The flight to paradise

If the enchantment is missing in your life, where do go to find it? Find out a the Studio Stage Door in Cranbrook Friday, April 12.

How to escape the death throes of the Edwardian era? Flight is the only answer. Charlotte Wilton (Tracy McGuire) gets set to confront her husband (Sean Swinwood) in Enchanted April

How to escape the death throes of the Edwardian era? Flight is the only answer. Charlotte Wilton (Tracy McGuire) gets set to confront her husband (Sean Swinwood) in Enchanted April

At the beginning of “Enchanted April,” Cranbrook Community Theatre’s current production opening tonight, Charlotte Wilton brings us news of the death throes of the Edwardian era.

The time period is several years after the bloodbath of the Great War, and the widespread killing of the ensuing influenza epidemic. But the play’s characters in grimy, bleak, dark, coal-sooted England, plagued with endless rain, have not yet accepted that their old world has been demolished. They are clinging fast to their comfortable morning jacket habits — their C. of E. religious conventions, their copies of the Times delivered promptly, their ossified literature, the precise determination of their day by the clock.

Only Lotty is aware that they are all existing in a shadowland, and that flight is the only answer. She will take as many companions as she can on her quest for paradise regained, but she understands that in a voyage of redemption like this, she cannot choose her own, they must be chosen for her by whatever providence remains.

But is Lotty hawk or is she hummingbird? Is she saviour or temptor? Her first encounter leads to the existential argument that will flow throughout the play — is heaven to be found outside, or is it grown inside oneself, which is the view of Rose Arnott (Jennifer Inglis).

Rose is heavily burdened with disappointment and with the decreasing comforts of church. Like Lotty, she is unhappy in her marriage — Frederick Arnott (Peter Schalk) is a successful novelist who doesn’t realize his work is already out of date and will soon be rendered obsolete by the angry voices of the Moderns.

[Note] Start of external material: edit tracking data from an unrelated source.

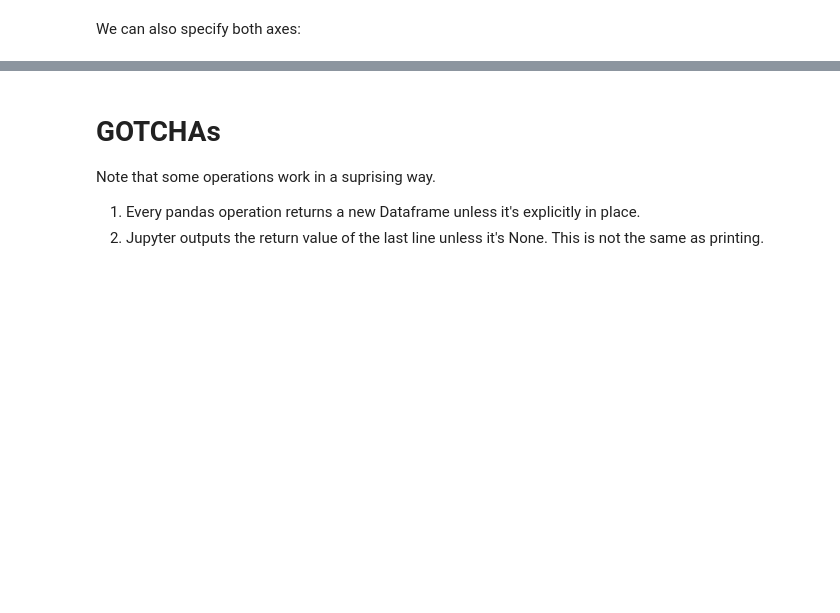
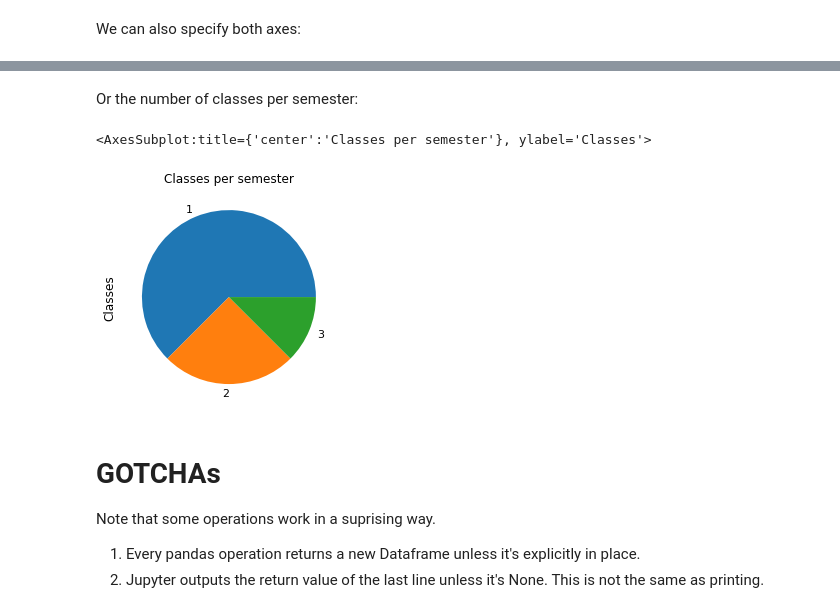
Before and after one commit to bi-labor/pandas_jupyter, a Jupyter notebook: notebooks/Pandas_introduction.ipynb, the cells around one changed output, grey strips where cells are left out. Saved outputs shown, nothing was run; the diff lists cells and outputs as text; code cells hidden in the pictures; blank space fills up the shorter version.

```diff
--- a/notebooks/Pandas_introduction.ipynb
+++ b/notebooks/Pandas_introduction.ipynb
@@ -731,3 +852,10 @@ grades.plot(x='semester', y='grade', kind='scatter')
+# %% [markdown]
+Or the number of classes per semester:
+# %%
+grades.groupby('semester').size().plot(kind='pie', title="Classes per semester", ylabel="Classes")
+# %% [output]
+<AxesSubplot:title={'center':'Classes per semester'}, ylabel='Classes'>
+[figure, added]
 # %% [markdown]
 # GOTCHAs
 
```
Also changed, not shown: parts of 25 cells of this notebook, 1 other file.
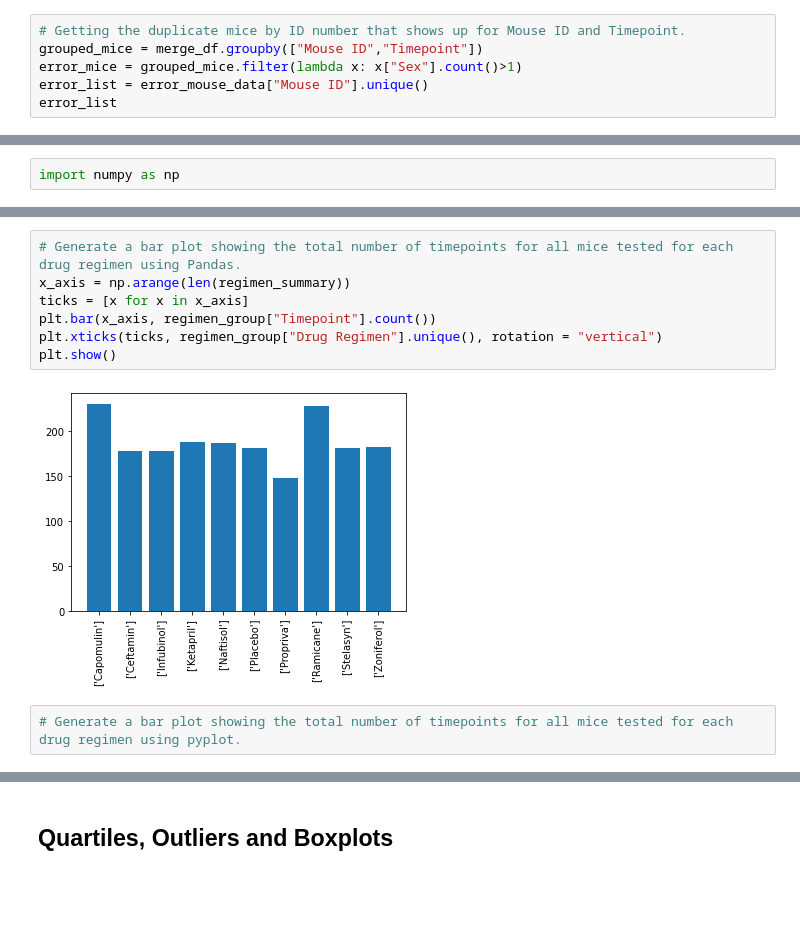
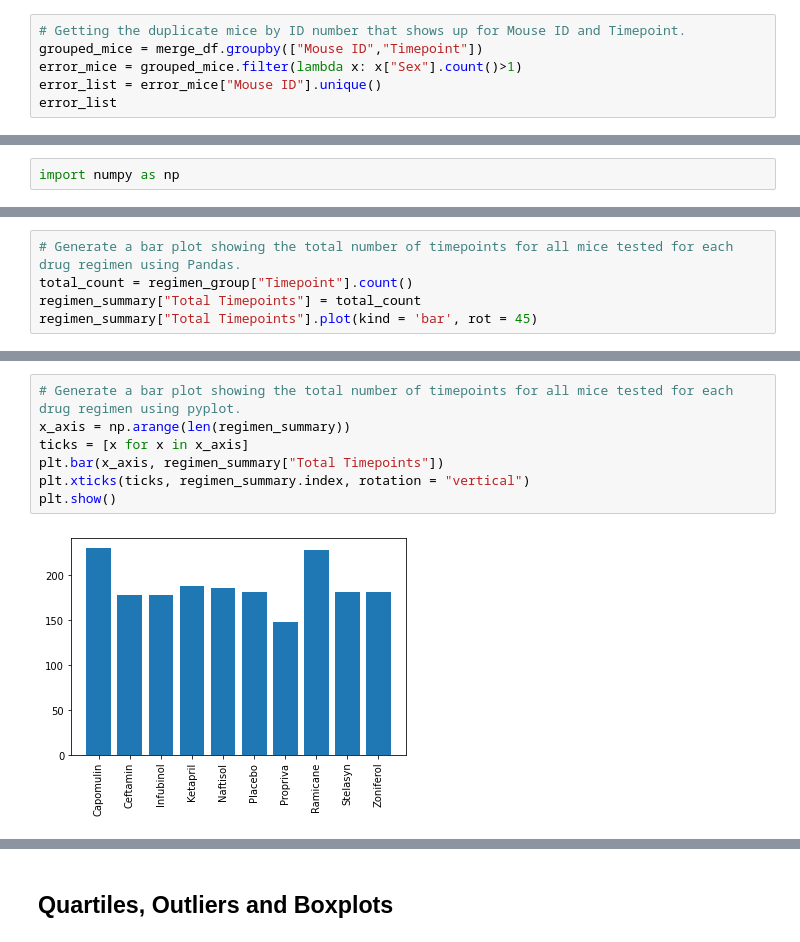
Before and after one commit to PatttyCakess/matplotlib_challenge, a Jupyter notebook: pymaceuticals_starter.ipynb, the cells around one changed output, grey strips where cells are left out. Cells and saved outputs as stored; diff of their text form; blank space fills up the shorter version.

```diff
--- a/pymaceuticals_starter.ipynb
+++ b/pymaceuticals_starter.ipynb
@@ -35,7 +35,7 @@ print(f"{num} mice were used for this study")
 # Getting the duplicate mice by ID number that shows up for Mouse ID and Timepoint.
 grouped_mice = merge_df.groupby(["Mouse ID","Timepoint"])
 error_mice = grouped_mice.filter(lambda x: x["Sex"].count()>1)
-error_list = error_mouse_data["Mouse ID"].unique()
+error_list = error_mice["Mouse ID"].unique()
 error_list
 # %% [output]
 array(['g989'], dtype=object)
@@ -134,0 +123,5 @@ import numpy as np
+# %%
+# Generate a bar plot showing the total number of timepoints for all mice tested for each drug regimen using Pandas.
+total_count = regimen_group["Timepoint"].count()
+regimen_summary["Total Timepoints"] = total_count
+regimen_summary["Total Timepoints"].plot(kind = 'bar', rot = 45)
@@ -135,11 +131,9 @@ import numpy as np
 # %%
-# Generate a bar plot showing the total number of timepoints for all mice tested for each drug regimen using Pandas.
+# Generate a bar plot showing the total number of timepoints for all mice tested for each drug regimen using pyplot.
 x_axis = np.arange(len(regimen_summary))
 ticks = [x for x in x_axis]
-plt.bar(x_axis, regimen_group["Timepoint"].count())
-plt.xticks(ticks, regimen_group["Drug Regimen"].unique(), rotation = "vertical")
+plt.bar(x_axis, regimen_summary["Total Timepoints"])
+plt.xticks(ticks, regimen_summary.index, rotation = "vertical")
 plt.show()
 # %% [output]
-[figure, old version]
+[figure, new version]
-# %%
-# Generate a bar plot showing the total number of timepoints for all mice tested for each drug regimen using pyplot.
```
Also changed, not shown: parts of 5 cells of this notebook.
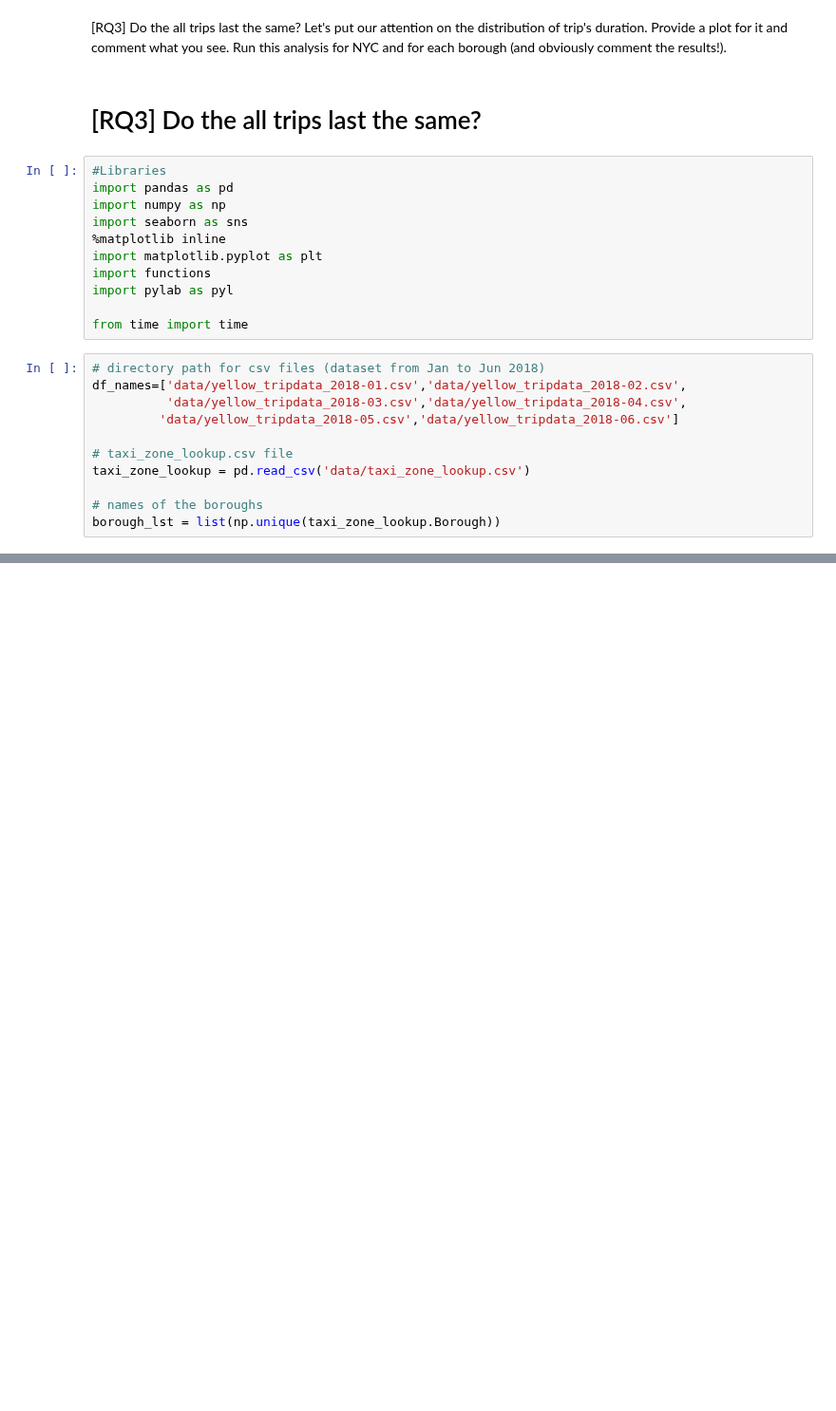
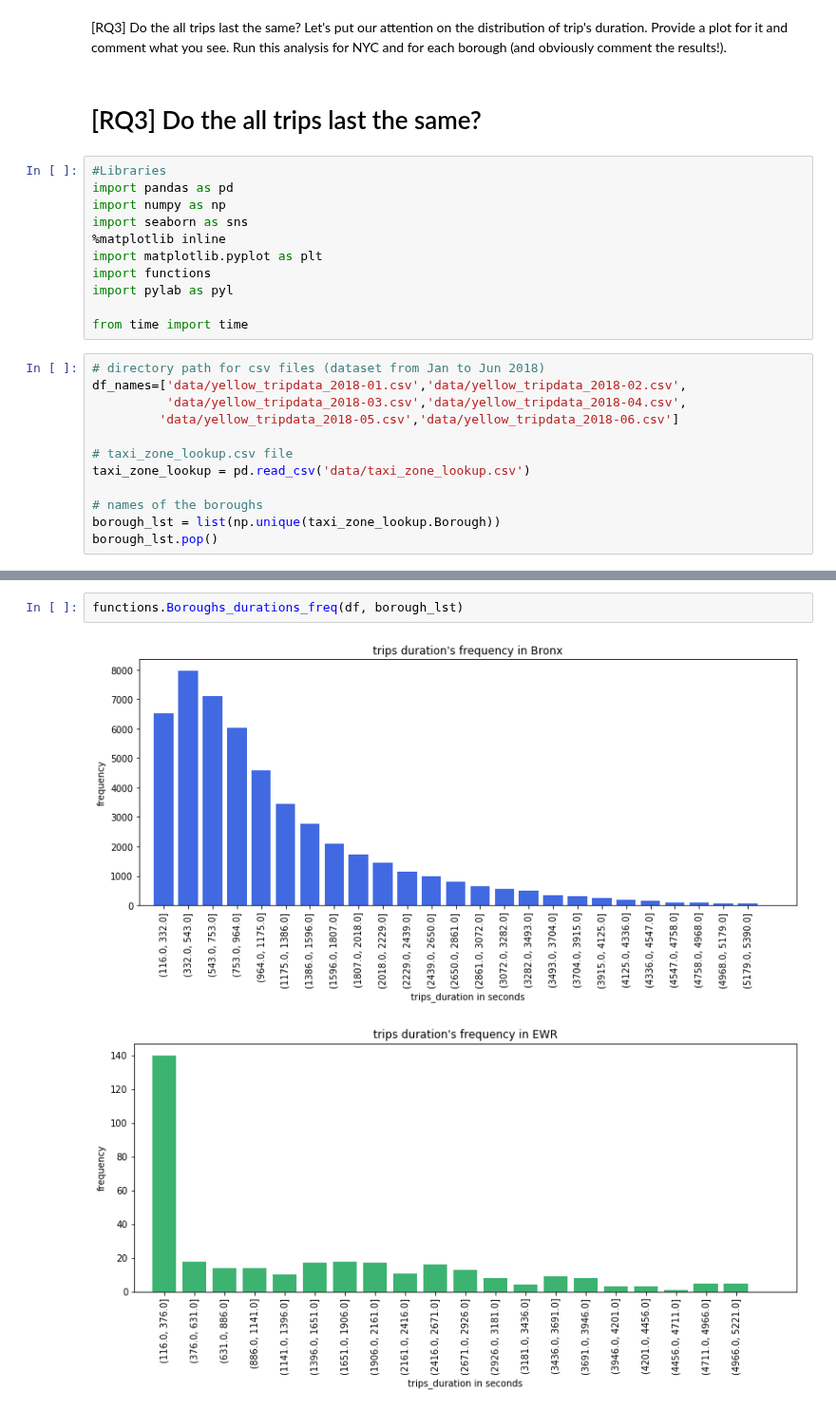
Before and after one commit to dusicastepic/ADMSecondHomework, a Jupyter notebook: RQ3_Done.ipynb, the cells around one changed output, grey strips where cells are left out. Shown at 95% size. Cells and saved outputs as stored; diff of their text form; blank space fills up the shorter version.

```diff
--- a/RQ3_Done.ipynb
+++ b/RQ3_Done.ipynb
@@ -24,3 +24,4 @@ taxi_zone_lookup = pd.read_csv('data/taxi_zone_lookup.csv')
 
 # names of the boroughs
 borough_lst = list(np.unique(taxi_zone_lookup.Borough))
+borough_lst.pop()
@@ -78,0 +36,5 @@ functions.plot_Boroughs_durations(df, borough_lst)
+# %%
+functions.Boroughs_durations_freq(df, borough_lst)
+# %% [output]
+[figure, added]
+[figure, added]
```
Also changed, not shown: parts of 8 cells of this notebook, 1 other file.
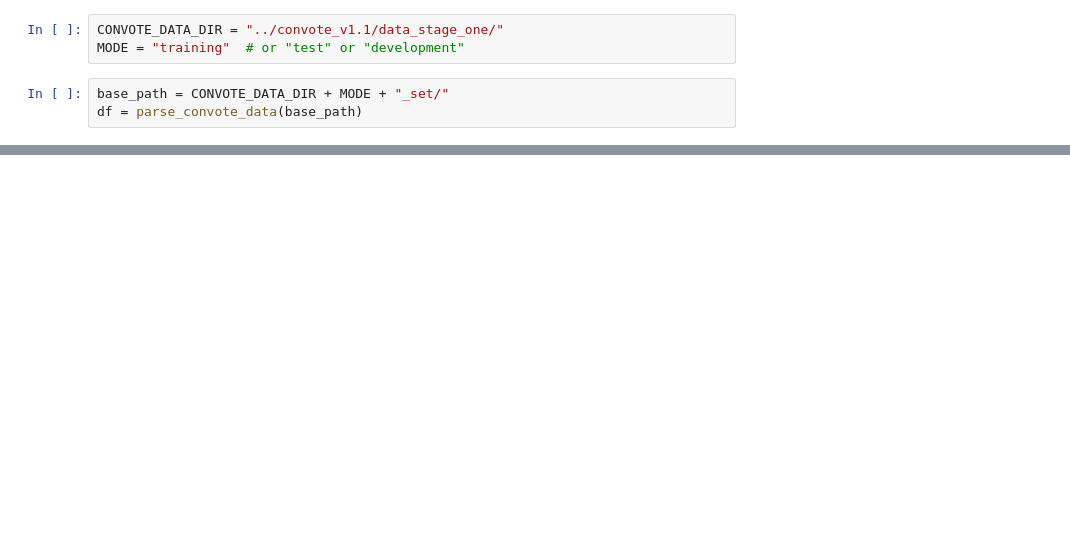
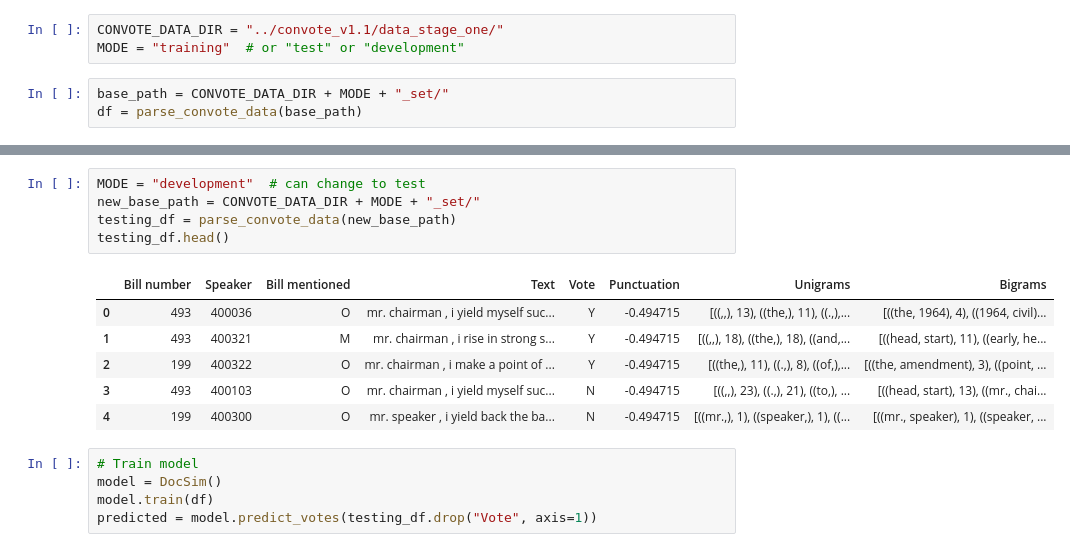
Before and after one commit to rosalg/cs224u-final-project, a Jupyter notebook: src/Main_code.ipynb, the cells around one changed output, grey strips where cells are left out. Cells and saved outputs as stored; diff of their text form; blank space fills up the shorter version.

```diff
--- a/src/Main_code.ipynb
+++ b/src/Main_code.ipynb
@@ -83,0 +368,17 @@ print("Accuracy of SimpleNN:", num_corr / num_tot)
+# %%
+MODE = "development"  # can change to test
+new_base_path = CONVOTE_DATA_DIR + MODE + "_set/"
+testing_df = parse_convote_data(new_base_path)
+testing_df.head()
+# %% [output]
+|  | Bill number | Speaker | Bill mentioned | Text | Vote | Punctuation | Unigrams | Bigrams |
+| 0 | 493 | 400036 | O | mr. chairman , i yield myself suc... | Y | -0.494715 | [((,,), 13), ((the,), 11), ((.,),... | [((the, 1964), 4), ((1964, civil)... |
+| 1 | 493 | 400321 | M | mr. chairman , i rise in strong s... | Y | -0.494715 | [((,,), 18), ((the,), 18), ((and,... | [((head, start), 11), ((early, he... |
+| 2 | 199 | 400322 | O | mr. chairman , i make a point of ... | Y | -0.494715 | [((the,), 11), ((.,), 8), ((of,),... | [((the, amendment), 3), ((point, ... |
+| 3 | 493 | 400103 | O | mr. chairman , i yield myself suc... | N | -0.494715 | [((,,), 23), ((.,), 21), ((to,), ... | [((head, start), 13), ((mr., chai... |
+| 4 | 199 | 400300 | O | mr. speaker , i yield back the ba... | N | -0.494715 | [((mr.,), 1), ((speaker,), 1), ((... | [((mr., speaker), 1), ((speaker, ... |
+# %%
+# Train model
+model = DocSim()
+model.train(df)
+predicted = model.predict_votes(testing_df.drop("Vote", axis=1))
```
Also changed, not shown: parts of 31 cells of this notebook, 10 other files.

Mellersh Wilton, Lotty’s husband, seems untouched by the revolutions and despair of the previous years, and is dismayed by any variation to his petty bourgeois routine.

Lady Caroline Bramble (Michelle Lemay) is one who has tried to move on. She has embraced the trappings of the Jazz Age, the new era that has grown in like fireweed in place of the old. But even the Roaring Twenties can’t scar over the wound in her soul.

The fourth travelling companion is the insufferable Anglo-Saxon literary maven, Mrs. Clayton Graves (Nicola Kaufman), whose choolmistress persona and rigid adherence to the glories of empire make her the most unlikely companion to the other three. Can there be redemption even for her, in the paradise towards which Lotty is leading them? In other words, is heaven a place where healing happens? In other words again, is a vacation really good for what ails ya?

After a dark, stygian train ride through bleakest night, these four dissimilar women arrive at that fabled land they are seeking. Which is, of course, Italy — specifically a rented castle with a view of a sapphire sea and bathed by endless sunlight. The castle is owned by the elegant and affable Anthony Wilding (David Popoff) and staffed by the inimitable, daunting Signora Costanza (Andrea Grossman). The roar of Italy certainly banishes the grey haze of England, but can it banish the sadness from our Englishwomen’s hearts?

“Enchanted April,” a play written by Matthew Barber from the novel by Elizabeth Von Arnim, opens Friday, April 12,  at the Studio/Stage Door in Cranbrook, and will run every Wednesday, Thursday, Friday and Saturday until April 27. It is directed by Terry Miller and produced by Sally Masters. Showtime is 8 p.m. Tickets are available at Lotus Books.